*** GIVEN DATA ***

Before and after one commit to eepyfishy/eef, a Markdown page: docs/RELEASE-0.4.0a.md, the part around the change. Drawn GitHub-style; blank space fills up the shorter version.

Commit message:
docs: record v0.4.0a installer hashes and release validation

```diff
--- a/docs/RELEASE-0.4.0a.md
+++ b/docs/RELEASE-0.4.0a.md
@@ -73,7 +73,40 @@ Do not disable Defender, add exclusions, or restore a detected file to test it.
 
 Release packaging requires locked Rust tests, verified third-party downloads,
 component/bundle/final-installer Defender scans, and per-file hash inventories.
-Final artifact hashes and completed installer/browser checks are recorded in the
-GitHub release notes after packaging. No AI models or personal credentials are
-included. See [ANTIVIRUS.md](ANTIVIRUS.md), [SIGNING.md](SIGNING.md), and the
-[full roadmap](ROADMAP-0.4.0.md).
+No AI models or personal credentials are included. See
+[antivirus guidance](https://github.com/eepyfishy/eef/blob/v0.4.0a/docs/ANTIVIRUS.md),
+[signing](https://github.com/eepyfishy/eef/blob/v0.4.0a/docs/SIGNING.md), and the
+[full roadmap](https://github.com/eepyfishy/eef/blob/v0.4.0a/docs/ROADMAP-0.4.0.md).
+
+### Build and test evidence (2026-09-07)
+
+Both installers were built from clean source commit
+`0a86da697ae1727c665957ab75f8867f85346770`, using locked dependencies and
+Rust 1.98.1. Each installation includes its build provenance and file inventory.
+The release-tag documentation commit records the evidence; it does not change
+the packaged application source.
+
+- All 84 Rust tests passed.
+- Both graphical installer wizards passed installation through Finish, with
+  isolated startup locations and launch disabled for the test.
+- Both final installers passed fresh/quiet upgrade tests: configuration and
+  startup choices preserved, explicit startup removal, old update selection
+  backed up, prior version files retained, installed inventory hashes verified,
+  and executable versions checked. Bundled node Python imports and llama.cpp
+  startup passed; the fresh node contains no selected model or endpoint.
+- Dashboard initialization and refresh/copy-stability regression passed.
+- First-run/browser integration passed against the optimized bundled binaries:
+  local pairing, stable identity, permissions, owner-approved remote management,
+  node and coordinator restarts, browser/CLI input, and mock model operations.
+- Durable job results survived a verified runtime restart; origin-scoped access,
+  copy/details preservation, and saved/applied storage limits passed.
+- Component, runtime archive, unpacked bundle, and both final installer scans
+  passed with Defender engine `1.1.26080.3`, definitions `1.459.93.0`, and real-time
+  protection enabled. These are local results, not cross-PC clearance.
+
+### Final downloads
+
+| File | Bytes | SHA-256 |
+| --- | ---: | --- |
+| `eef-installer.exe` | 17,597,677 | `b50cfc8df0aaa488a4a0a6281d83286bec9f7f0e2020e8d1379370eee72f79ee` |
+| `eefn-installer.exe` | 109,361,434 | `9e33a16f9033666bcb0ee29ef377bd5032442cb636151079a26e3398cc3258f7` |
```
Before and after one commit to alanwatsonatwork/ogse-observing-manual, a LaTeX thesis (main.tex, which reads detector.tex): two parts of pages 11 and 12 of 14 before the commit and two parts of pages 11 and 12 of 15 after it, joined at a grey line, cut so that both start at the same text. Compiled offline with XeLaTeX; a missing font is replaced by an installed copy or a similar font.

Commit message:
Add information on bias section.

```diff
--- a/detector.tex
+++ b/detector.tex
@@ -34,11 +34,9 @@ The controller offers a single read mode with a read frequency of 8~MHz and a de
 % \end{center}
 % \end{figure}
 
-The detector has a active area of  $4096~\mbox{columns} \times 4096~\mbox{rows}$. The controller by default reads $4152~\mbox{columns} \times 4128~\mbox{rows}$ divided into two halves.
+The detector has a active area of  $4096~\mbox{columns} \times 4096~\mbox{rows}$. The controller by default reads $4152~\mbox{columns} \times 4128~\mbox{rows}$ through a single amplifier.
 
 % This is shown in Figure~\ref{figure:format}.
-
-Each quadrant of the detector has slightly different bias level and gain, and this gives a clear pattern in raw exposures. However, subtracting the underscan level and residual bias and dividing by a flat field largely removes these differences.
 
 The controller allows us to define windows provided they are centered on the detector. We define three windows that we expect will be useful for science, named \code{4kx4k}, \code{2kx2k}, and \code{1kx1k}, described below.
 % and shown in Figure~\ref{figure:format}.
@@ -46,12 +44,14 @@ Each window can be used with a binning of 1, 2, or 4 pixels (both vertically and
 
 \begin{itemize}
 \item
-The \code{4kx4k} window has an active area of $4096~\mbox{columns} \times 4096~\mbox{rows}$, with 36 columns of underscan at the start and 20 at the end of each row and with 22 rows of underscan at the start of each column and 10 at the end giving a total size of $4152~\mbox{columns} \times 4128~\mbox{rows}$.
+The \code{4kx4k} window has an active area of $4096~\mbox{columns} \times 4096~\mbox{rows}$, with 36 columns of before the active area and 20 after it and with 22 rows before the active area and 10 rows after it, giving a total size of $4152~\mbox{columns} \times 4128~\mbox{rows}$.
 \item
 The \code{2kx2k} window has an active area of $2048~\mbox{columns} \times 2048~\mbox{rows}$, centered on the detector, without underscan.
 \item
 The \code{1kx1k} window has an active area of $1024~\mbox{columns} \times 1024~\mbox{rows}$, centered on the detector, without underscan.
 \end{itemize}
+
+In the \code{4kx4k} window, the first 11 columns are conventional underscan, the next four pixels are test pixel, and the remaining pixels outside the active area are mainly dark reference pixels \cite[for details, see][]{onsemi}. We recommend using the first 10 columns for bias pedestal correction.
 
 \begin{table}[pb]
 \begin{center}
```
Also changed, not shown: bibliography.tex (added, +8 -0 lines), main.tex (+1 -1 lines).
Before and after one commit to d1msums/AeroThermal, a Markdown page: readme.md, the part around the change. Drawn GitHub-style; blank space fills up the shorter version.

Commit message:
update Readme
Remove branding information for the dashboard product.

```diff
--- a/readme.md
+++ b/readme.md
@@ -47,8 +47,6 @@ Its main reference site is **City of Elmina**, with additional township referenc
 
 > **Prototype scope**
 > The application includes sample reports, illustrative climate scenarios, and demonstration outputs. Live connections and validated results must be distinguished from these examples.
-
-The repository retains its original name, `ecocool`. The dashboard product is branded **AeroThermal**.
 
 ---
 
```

*** End of GIVEN DATA ***

WHAT TO DO » What you give back should match the entries above exactly.

EXERCISE RESULT »
Before and after one commit to eepyfishy/eef, a Markdown page: docs/RELEASE-0.4.0a.md, the part around the change. Drawn GitHub-style; blank space fills up the shorter version.

Commit message:
docs: record v0.4.0a installer hashes and release validation

```diff
--- a/docs/RELEASE-0.4.0a.md
+++ b/docs/RELEASE-0.4.0a.md
@@ -73,7 +73,40 @@ Do not disable Defender, add exclusions, or restore a detected file to test it.
 
 Release packaging requires locked Rust tests, verified third-party downloads,
 component/bundle/final-installer Defender scans, and per-file hash inventories.
-Final artifact hashes and completed installer/browser checks are recorded in the
-GitHub release notes after packaging. No AI models or personal credentials are
-included. See [ANTIVIRUS.md](ANTIVIRUS.md), [SIGNING.md](SIGNING.md), and the
-[full roadmap](ROADMAP-0.4.0.md).
+No AI models or personal credentials are included. See
+[antivirus guidance](https://github.com/eepyfishy/eef/blob/v0.4.0a/docs/ANTIVIRUS.md),
+[signing](https://github.com/eepyfishy/eef/blob/v0.4.0a/docs/SIGNING.md), and the
+[full roadmap](https://github.com/eepyfishy/eef/blob/v0.4.0a/docs/ROADMAP-0.4.0.md).
+
+### Build and test evidence (2026-09-07)
+
+Both installers were built from clean source commit
+`0a86da697ae1727c665957ab75f8867f85346770`, using locked dependencies and
+Rust 1.98.1. Each installation includes its build provenance and file inventory.
+The release-tag documentation commit records the evidence; it does not change
+the packaged application source.
+
+- All 84 Rust tests passed.
+- Both graphical installer wizards passed installation through Finish, with
+  isolated startup locations and launch disabled for the test.
+- Both final installers passed fresh/quiet upgrade tests: configuration and
+  startup choices preserved, explicit startup removal, old update selection
+  backed up, prior version files retained, installed inventory hashes verified,
+  and executable versions checked. Bundled node Python imports and llama.cpp
+  startup passed; the fresh node contains no selected model or endpoint.
+- Dashboard initialization and refresh/copy-stability regression passed.
+- First-run/browser integration passed against the optimized bundled binaries:
+  local pairing, stable identity, permissions, owner-approved remote management,
+  node and coordinator restarts, browser/CLI input, and mock model operations.
+- Durable job results survived a verified runtime restart; origin-scoped access,
+  copy/details preservation, and saved/applied storage limits passed.
+- Component, runtime archive, unpacked bundle, and both final installer scans
+  passed with Defender engine `1.1.26080.3`, definitions `1.459.93.0`, and real-time
+  protection enabled. These are local results, not cross-PC clearance.
+
+### Final downloads
+
+| File | Bytes | SHA-256 |
+| --- | ---: | --- |
+| `eef-installer.exe` | 17,597,677 | `b50cfc8df0aaa488a4a0a6281d83286bec9f7f0e2020e8d1379370eee72f79ee` |
+| `eefn-installer.exe` | 109,361,434 | `9e33a16f9033666bcb0ee29ef377bd5032442cb636151079a26e3398cc3258f7` |
```
Before and after one commit to alanwatsonatwork/ogse-observing-manual, a LaTeX thesis (main.tex, which reads detector.tex): two parts of pages 11 and 12 of 14 before the commit and two parts of pages 11 and 12 of 15 after it, joined at a grey line, cut so that both start at the same text. Compiled offline with XeLaTeX; a missing font is replaced by an installed copy or a similar font.

Commit message:
Add information on bias section.

```diff
--- a/detector.tex
+++ b/detector.tex
@@ -34,11 +34,9 @@ The controller offers a single read mode with a read frequency of 8~MHz and a de
 % \end{center}
 % \end{figure}
 
-The detector has a active area of  $4096~\mbox{columns} \times 4096~\mbox{rows}$. The controller by default reads $4152~\mbox{columns} \times 4128~\mbox{rows}$ divided into two halves.
+The detector has a active area of  $4096~\mbox{columns} \times 4096~\mbox{rows}$. The controller by default reads $4152~\mbox{columns} \times 4128~\mbox{rows}$ through a single amplifier.
 
 % This is shown in Figure~\ref{figure:format}.
-
-Each quadrant of the detector has slightly different bias level and gain, and this gives a clear pattern in raw exposures. However, subtracting the underscan level and residual bias and dividing by a flat field largely removes these differences.
 
 The controller allows us to define windows provided they are centered on the detector. We define three windows that we expect will be useful for science, named \code{4kx4k}, \code{2kx2k}, and \code{1kx1k}, described below.
 % and shown in Figure~\ref{figure:format}.
@@ -46,12 +44,14 @@ Each window can be used with a binning of 1, 2, or 4 pixels (both vertically and
 
 \begin{itemize}
 \item
-The \code{4kx4k} window has an active area of $4096~\mbox{columns} \times 4096~\mbox{rows}$, with 36 columns of underscan at the start and 20 at the end of each row and with 22 rows of underscan at the start of each column and 10 at the end giving a total size of $4152~\mbox{columns} \times 4128~\mbox{rows}$.
+The \code{4kx4k} window has an active area of $4096~\mbox{columns} \times 4096~\mbox{rows}$, with 36 columns of before the active area and 20 after it and with 22 rows before the active area and 10 rows after it, giving a total size of $4152~\mbox{columns} \times 4128~\mbox{rows}$.
 \item
 The \code{2kx2k} window has an active area of $2048~\mbox{columns} \times 2048~\mbox{rows}$, centered on the detector, without underscan.
 \item
 The \code{1kx1k} window has an active area of $1024~\mbox{columns} \times 1024~\mbox{rows}$, centered on the detector, without underscan.
 \end{itemize}
+
+In the \code{4kx4k} window, the first 11 columns are conventional underscan, the next four pixels are test pixel, and the remaining pixels outside the active area are mainly dark reference pixels \cite[for details, see][]{onsemi}. We recommend using the first 10 columns for bias pedestal correction.
 
 \begin{table}[pb]
 \begin{center}
```
Also changed, not shown: bibliography.tex (added, +8 -0 lines), main.tex (+1 -1 lines).
Before and after one commit to d1msums/AeroThermal, a Markdown page: readme.md, the part around the change. Drawn GitHub-style; blank space fills up the shorter version.

Commit message:
update Readme
Remove branding information for the dashboard product.

```diff
--- a/readme.md
+++ b/readme.md
@@ -47,8 +47,6 @@ Its main reference site is **City of Elmina**, with additional township referenc
 
 > **Prototype scope**
 > The application includes sample reports, illustrative climate scenarios, and demonstration outputs. Live connections and validated results must be distinguished from these examples.
-
-The repository retains its original name, `ecocool`. The dashboard product is branded **AeroThermal**.
 
 ---
 
```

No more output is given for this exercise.